Today, not for the first time, I will preface a thought with David Foster Wallace’s wisdom.
You will become way less concerned with what other people think of you when you realize how seldom they do.
This entry is not about vanity, but rather the latter half of Wallace’s sentiment, that of confronting others’ interest, or relative lack thereof, in your life.
Perhaps one of the most heart-wrenching discoveries of adulthood—one filled with the same distress and disillusionment of a child waking to their mother’s hand under their head, attempting to deftly swap teeth for cash—is that people, even our closest friends, don’t, as it turns out, think about us all too often. This thesis, one I’m inadvertently testing regularly of late, is never more evident than in leaving home for a month at a time. Arriving back in San Francisco from thirty days on the road, broadcasting to the people of my heart that I’ve returned, is met with slightly more enthusiasm than realizing, on a Friday afternoon, that it will be a three day weekend thanks to an obscure, often forgotten federal holiday, or the announcement of, I don’t know, Season 2 of Stranger Things.
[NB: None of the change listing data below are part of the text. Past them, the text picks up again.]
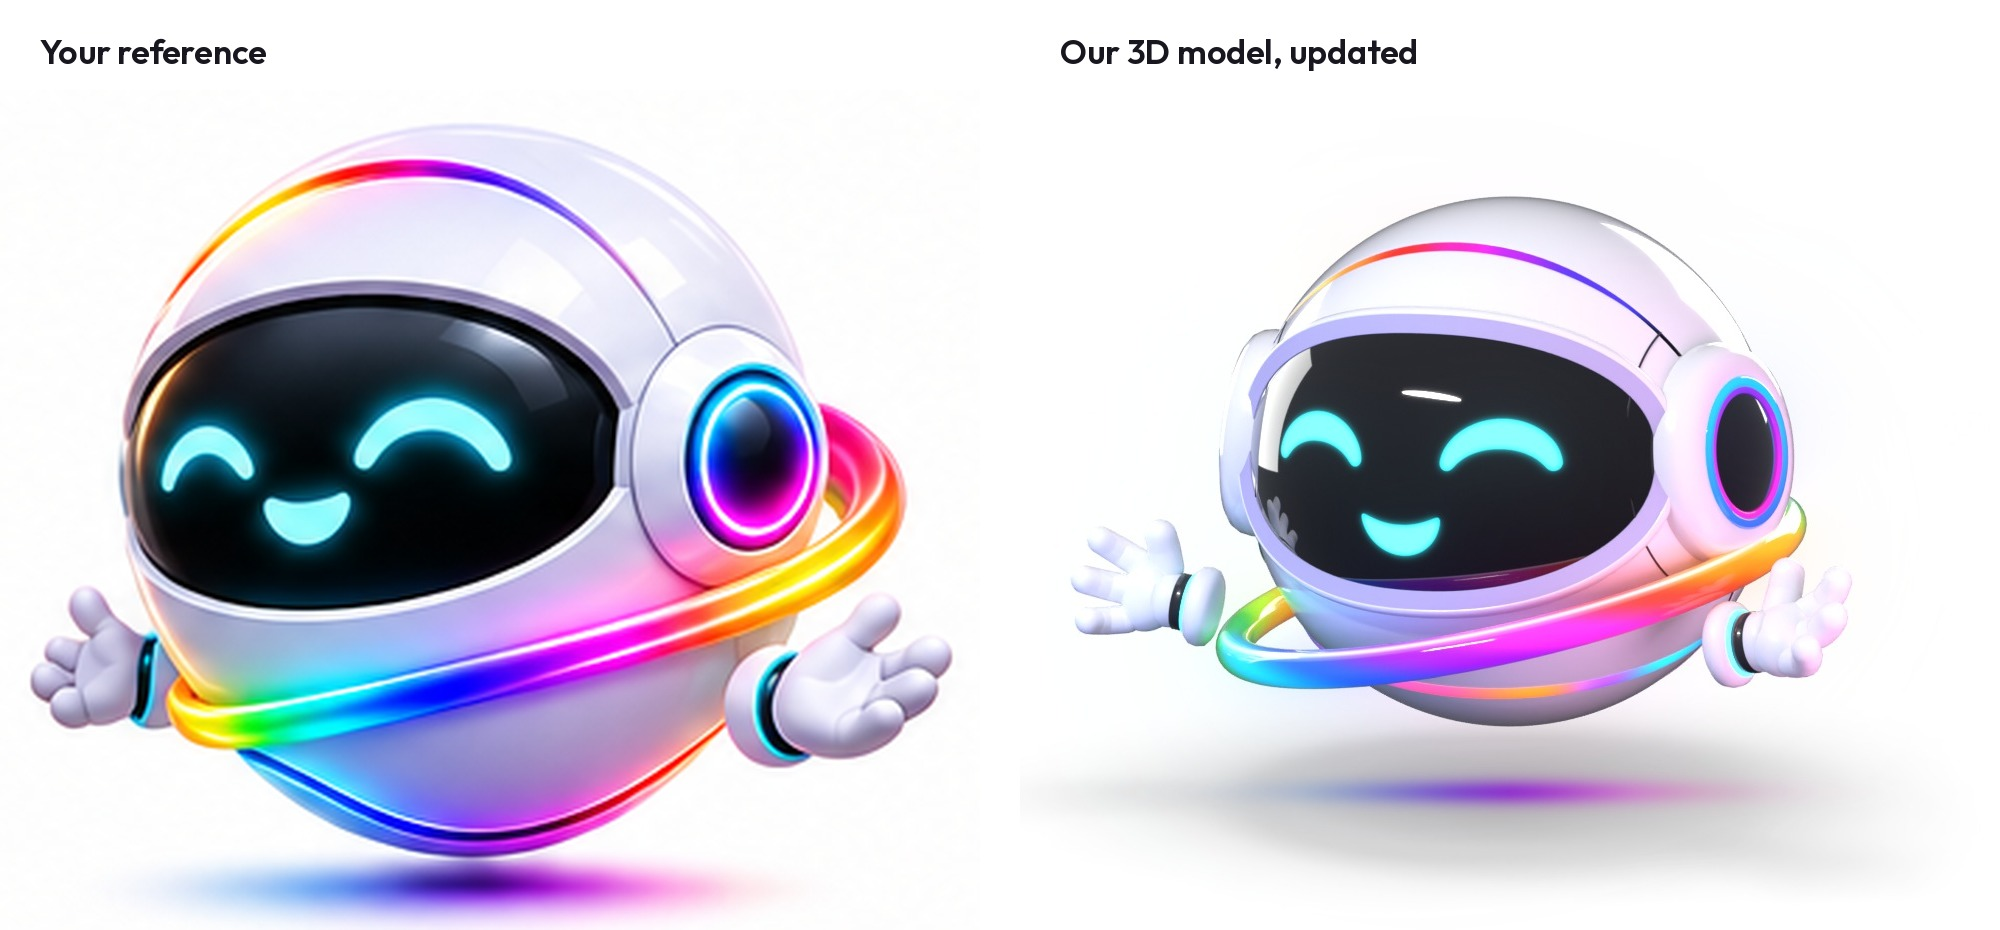
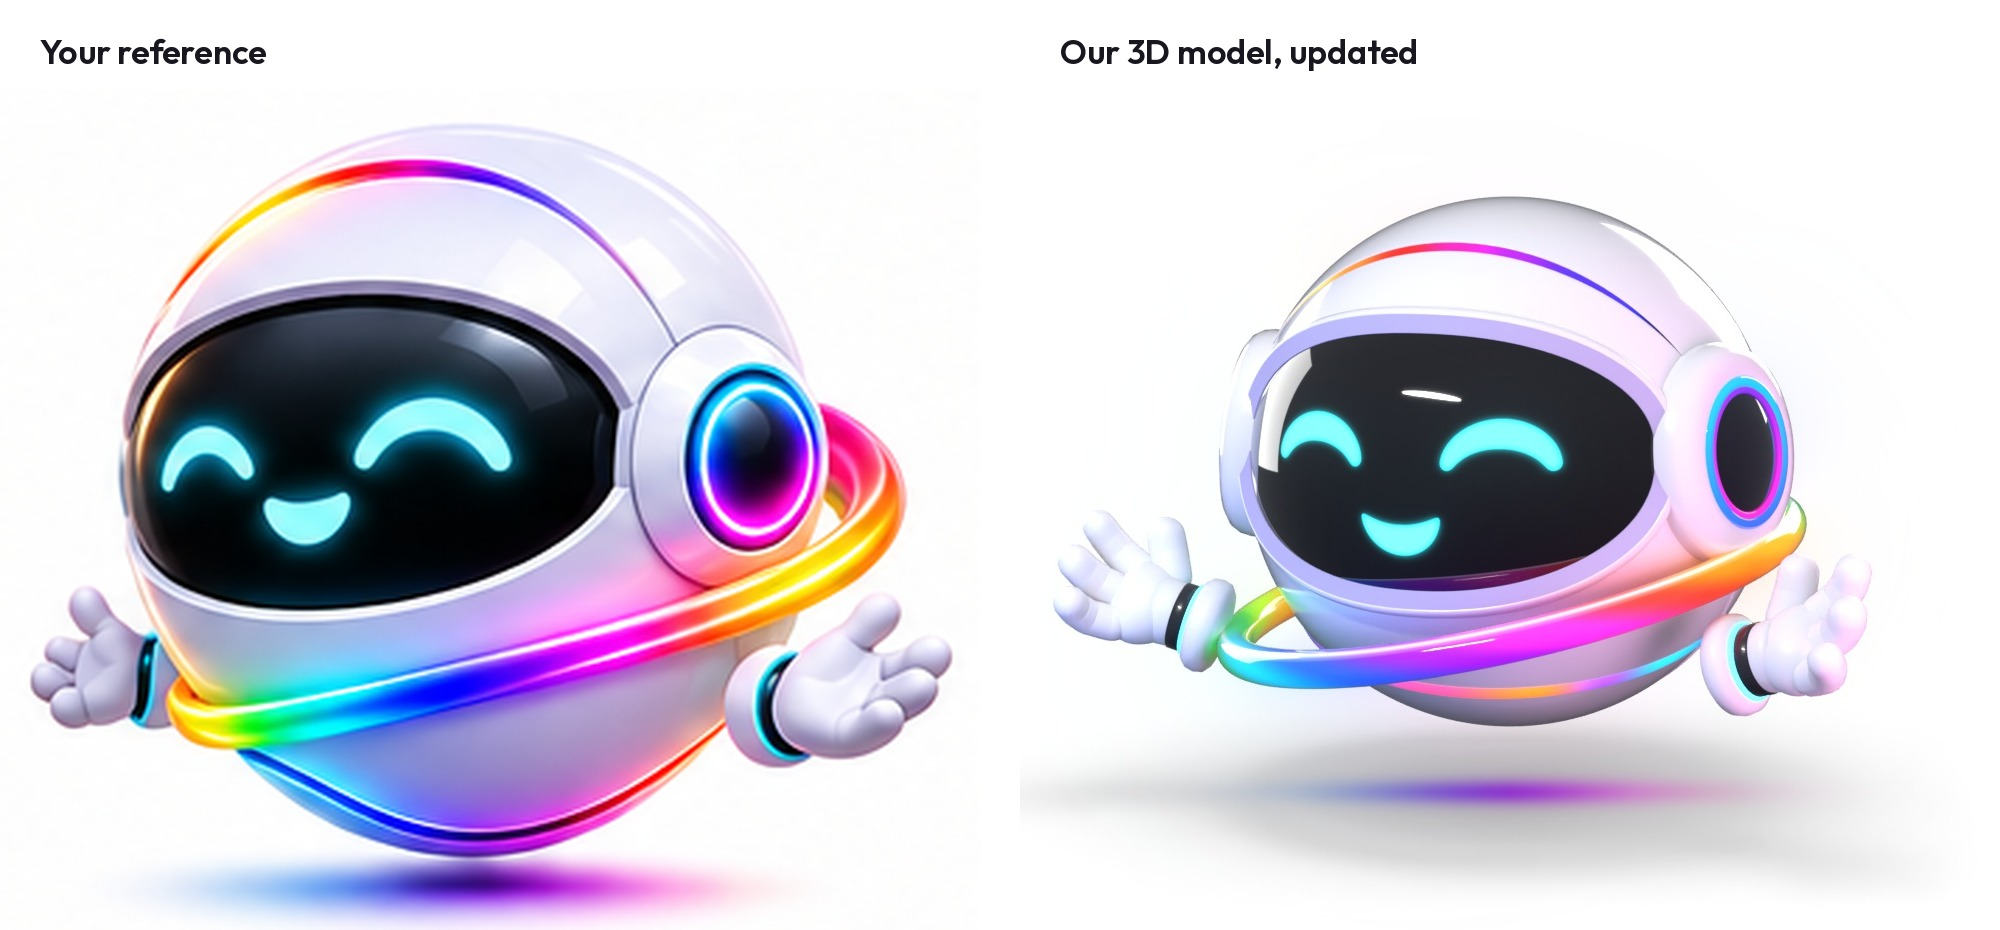
Character version 3: no dark seam lines, no glove reflection in the visor, presenting hands
Claude-Session: https://claude.ai/code/session_011BdSE2fEeiEv9ZgoYmWAPn

Changed region(s): [[0.527, 0.5301, 0.651, 0.7172], [0.806, 0.5925, 0.93, 0.7796], [0.806, 0.343, 0.837, 0.3742]]

diff --git a/design/hero/character/v3/build.py b/design/hero/character/v3/build.py
@@ -195,12 +195,11 @@ bezel_sweep('Bezel', [(0.044, 0.034), (0.0455, 0.0365), (0.049, 0.0375), (0.066,
 EAR_LON, EAR_LAT = 76, 6
 for s in (1, -1):
     ax = on_sphere(s * EAR_LON, EAR_LAT); nm = 'L' if s > 0 else 'R'
-    torus('EarSeam' + nm, 0.5, 0.0045, M_band, axis=ax, center=ax * math.sqrt(1 - 0.5 ** 2), n=200, m=8)   # the ear plate is flush, outlined by a thin dark seam
     lathe('EarCup' + nm, [(0.4, 0.88), (0.4, 0.955), (0.393, 0.995), (0.375, 1.025), (0.345, 1.045), (0.305, 1.056), (0.275, 1.054), (0.258, 1.047), (0.25, 1.038)], M_body, axis=ax)   # a low housing, close on the body
     lathe('EarCentre' + nm, [(0.238, 1.036), (0.2, 1.062), (0.1, 1.086), (0.0, 1.093)], M_black, axis=ax)
     torus('EarRingIn' + nm, 0.226, 0.015, M_earRing, axis=ax, center=ax * 1.05, n=160, m=10, color=lambda t, b, s=s: ramp(EARIN, (t + (0.25 if s > 0 else 0.75)) % 1.0), parent=root)
     torus('EarRing' + nm, 0.255, 0.022, M_earRing, axis=ax, center=ax * 1.048, n=160, m=12, color=lambda t, b, s=s: ramp(EAR, (t + (0.25 if s > 0 else 0.75)) % 1.0))
-    for o in ('EarSeam', 'EarCup', 'EarCentre', 'EarRing'): bpy.data.objects[o + nm].parent = root
+    for o in ('EarCup', 'EarCentre', 'EarRing'): bpy.data.objects[o + nm].parent = root
 
 # ---------------------------------------------------------------- the rainbow stripe over the head, ear to ear, and the glowing seam low on the front
 E1 = on_sphere(EAR_LON, EAR_LAT); TOP = on_sphere(0, 58)
@@ -224,15 +223,7 @@ mod = body.modifiers.new('cut', 'BOOLEAN'); mod.operation = 'DIFFERENCE'; mod.ob
 bpy.context.view_layer.objects.active = body; bpy.ops.object.modifier_apply(modifier=mod.name); bpy.data.objects.remove(cutter)
 # the cut that the top light sits in: a thin slot all round where the shell meets the face piece, and the shell behind it
 # stands a little proud, so there is a clear step edge with the light under it (fitted panels, as on the reference)
-hv, hf = [], []; HN = 240; SLOT = 0.008   # a thin, crisp seam line all round
-for i in range(HN):
-    a = 2 * math.pi * i / HN; dirv = math.cos(a) * Vector((1, 0, 0)) + math.sin(a) * up_
-    for rad, tt in ((rr_ - 0.05, -SLOT), (rr_ - 0.05, SLOT), (rr_ + 0.09, SLOT), (rr_ + 0.09, -SLOT)): hv.append(C_ + dirv * rad + n_ * tt)
-for i in range(HN):
-    for k in range(4): hf.append((i * 4 + k, i * 4 + (k + 1) % 4, ((i + 1) % HN) * 4 + (k + 1) % 4, ((i + 1) % HN) * 4 + k))
-headcut = mesh_object('HeadCut', hv, hf, M_dark)
-mod = body.modifiers.new('headcut', 'BOOLEAN'); mod.operation = 'DIFFERENCE'; mod.object = headcut; mod.solver = 'EXACT'; mod.material_mode = 'TRANSFER'
-bpy.context.view_layer.objects.active = body; bpy.ops.object.modifier_apply(modifier=mod.name); bpy.data.objects.remove(headcut)
+SLOT = 0.008   # where the shell's edge sits; no slot is cut, so no dark line
 s_top = 1 if n_.z > d_ else -1
 A_ = n_ * s_top; h_e = s_top * d_ + SLOT; RS = 1.005; th_e = math.acos(h_e / RS); rho_e = RS * math.sin(th_e)
 # the shell behind the cut, with a tiny rounded bevel on its edge so the edge catches a thin, sharp highlight, then a straight wall
@@ -244,7 +235,7 @@ for k in range(1, 9):
     ph = math.pi / 2 * k / 8; q = er_(thc) * Rc + RB * (math.cos(ph) * er_(thc) + math.sin(ph) * et_(thc)); prof.append((q.x, q.y))
 qe = Vector(prof[-1]); prof.append(tuple(qe * (0.985 / qe.length)))
 lathe('TopShell', prof[:-1], M_body, axis=A_, n=360); bpy.data.objects['TopShell'].parent = root   # white surface and bevel only
-lathe('TopShellWall', [prof[-2], prof[-1]], M_dark, axis=A_, n=360); bpy.data.objects['TopShellWall'].parent = root   # the inside of the seam is dark
+lathe('TopShellWall', [prof[-2], prof[-1]], M_body, axis=A_, n=360); bpy.data.objects['TopShellWall'].parent = root   # the shell's edge, white
 # the top light: a flat band of light with hard edges, from the foot of the shell's edge down onto the face piece; its ends come to points
 def head_band(NA=300, K=7, W0=0.05):
     verts, faces, cols = [], [], []; a0, a1 = math.radians(152), math.radians(34)
@@ -303,7 +294,7 @@ def ring_point(a_deg):
 # ---------------------------------------------------------------- hands: cartoon gloves, built in their own frame (palm at the origin,
 # fingers along +Z, palm facing -Y); th = +1 puts the thumb on +X (the character's right hand), -1 on -X (its left hand)
 POSES = {
-    'open':     dict(f=[(16, 22, 12), (14, 22, 12), (22, 30, 18)], spread=1.4, thumb=((0.92, -0.3, 0.25), (8, 12))),
+    'open':     dict(f=[(14, 20, 12), (16, 22, 14), (22, 28, 16)], spread=1.3, thumb=((0.85, -0.25, 0.45), (8, 12))),
     'palm':     dict(f=[(3, 5, 3)] * 3, spread=1.4, thumb=((0.75, -0.35, 0.55), (0, 6))),
     'point':    dict(f=[(0, 0, 0), (90, 105, 75), (90, 105, 75)], spread=0.4, thumb=((0.3, -0.9, 0.4), (30, 34))),
     'thumbsup': dict(f=[(92, 105, 78)] * 3, spread=0.2, thumb=((1.0, -0.2, 0.35), (0, 0))),
@@ -311,7 +302,7 @@ POSES = {
     'chin':     dict(f=[(22, 20, 10), (86, 100, 72), (88, 102, 74)], spread=0.4, thumb=((0.7, -0.6, 0.45), (8, 8))),
     'pen':      dict(f=[(64, 80, 54), (70, 84, 58), (74, 88, 60)], spread=0.2, thumb=((0.4, -0.85, 0.5), (22, 24))),
 }
-FING = [(0.1, 0.052, (0.072, 0.056, 0.042), 14), (0.0, 0.054, (0.078, 0.06, 0.045), 0), (-0.1, 0.051, (0.068, 0.052, 0.04), -14)]   # three fat, rounded fingers, a little apart, and a thumb
+FING = [(0.1, 0.054, (0.074, 0.058, 0.044), 14), (0.0, 0.056, (0.08, 0.062, 0.047), 0), (-0.1, 0.053, (0.07, 0.054, 0.042), -14)]   # three fat, rounded fingers and a thumb, as on the reference
 HANDS = {}
 def frame_from(F, N):
     Z = Vector(F).normalized(); Nn = Vector(N); Y = -(Nn - Z * Nn.dot(Z)).normalized(); X = Y.cross(Z)
@@ -348,9 +339,9 @@ def show_hands(names):
     for k, objs in HANDS.items():
         for o in objs: o.hide_render = k not in names
 
-def side_hand(name, s, cuff=(1.0, -0.5, -0.55), pose='open', F=None, N=None, scale=1.08):
+def side_hand(name, s, cuff=(1.0, -0.45, -0.64), pose='open', F=None, N=None, scale=1.3):
     """A hand at the character's side (s = -1 its right, +1 its left), given by where its cuff ends."""
-    F = Vector(F or (s * 0.96, -0.2, 0.18)).normalized(); N = N or ((0.15, -0.68, 0.72) if s > 0 else (0.55, -0.82, 0.18))   # palm up, tilted to the viewer, fingers outward   # palms up and toward the viewer
+    F = Vector(F or (s * 0.92, -0.22, 0.3)).normalized(); N = N or ((0.15, -0.72, 0.68) if s > 0 else (0.42, -0.65, 0.64))   # palm up and tilted to the viewer, fingers out to the side
     return hand(name, pose, -s, Vector((s * cuff[0], cuff[1], cuff[2])) + F * 0.234 * scale, F, N, scale)
 
 side_hand('TurnR', -1); side_hand('TurnL', 1)

diff --git a/design/hero/character/v3/final.py b/design/hero/character/v3/final.py
@@ -47,6 +47,8 @@ rb = bsdf('ring'); rb.inputs['Emission Strength'].default_value = 0.85; rb.input
 next(n for n in bpy.data.materials['ring'].node_tree.nodes if n.bl_idname == 'ShaderNodeMix').inputs['B'].default_value = (1, 1, 1, 1)   # the logo ring: glossy, deep colour, not a light tube
 
 for nm in ('LowSeam', 'HeadStripe'): bpy.data.objects[nm].visible_glossy = False   # no smeary reflections of the lights on the body or visor
+for o in bpy.data.objects:                                       # the gloves are not mirrored in the visor (no white smudge on the glass)
+    if o.name.startswith(('Turn', 'Think', 'Idea', 'Cool', 'Wink', 'Surp', 'Hero')): o.visible_glossy = False
 # ---------------------------------------------------------------- a floor that only catches the shadow
 FLOOR = -1.3
 bpy.ops.mesh.primitive_plane_add(size=30, location=(0, 0, FLOOR)); catcher = bpy.context.object; catcher.name = 'ShadowCatcher'; catcher.is_shadow_catcher = True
“It’s not your fault,” I want to say to my friends. I understand. You’re all incredibly special to me, but we, all of us, can only focus on so many people at once. Like, scientifically, according to research by Robin Dunbar.
At some point in time, we’ve all known a friend who disappears into the romantic embrace of a relationship, as if their union with another human results in the fusion of DNA to create a new person altogether, replete with alternative priorities and a social calendar conspicuously absent of your name. But is it surprising that this happens? It takes only one person, often one that you’ve loved deeply and subsequently lost, to empathize with the unintentional departure of others from your life. Finding another human who wants to dedicate themselves to you as much as you to them is as magical as it is rare.
With no small amount of heartache, I realize that I am working the same effect on my friends in San Francisco; while not slipping away to nest with another human, I am intentionally unhitching myself from a train that has been making blissful laps around San Francisco for the past five years. If, after reading this paragraph, you mutter, through clenched teeth and with a furrowed brow, “you goddamn hypocrite”, you’d be right to do so (though if I’m lucky I’ll also inspire a reluctant chuckle at my keen foresight of your reaction).
All of this is to point out the inherent loneliness in a life untethered from permanent residence. Close friendships are formed and thrive on a diet of geographic proximity, and the effort required to feed relationships gone dormant from sparse correspondence can feel exhausting, if not futile. This experiment in living may turn out to be, among other things, about learning how to better nurture my connections from afar.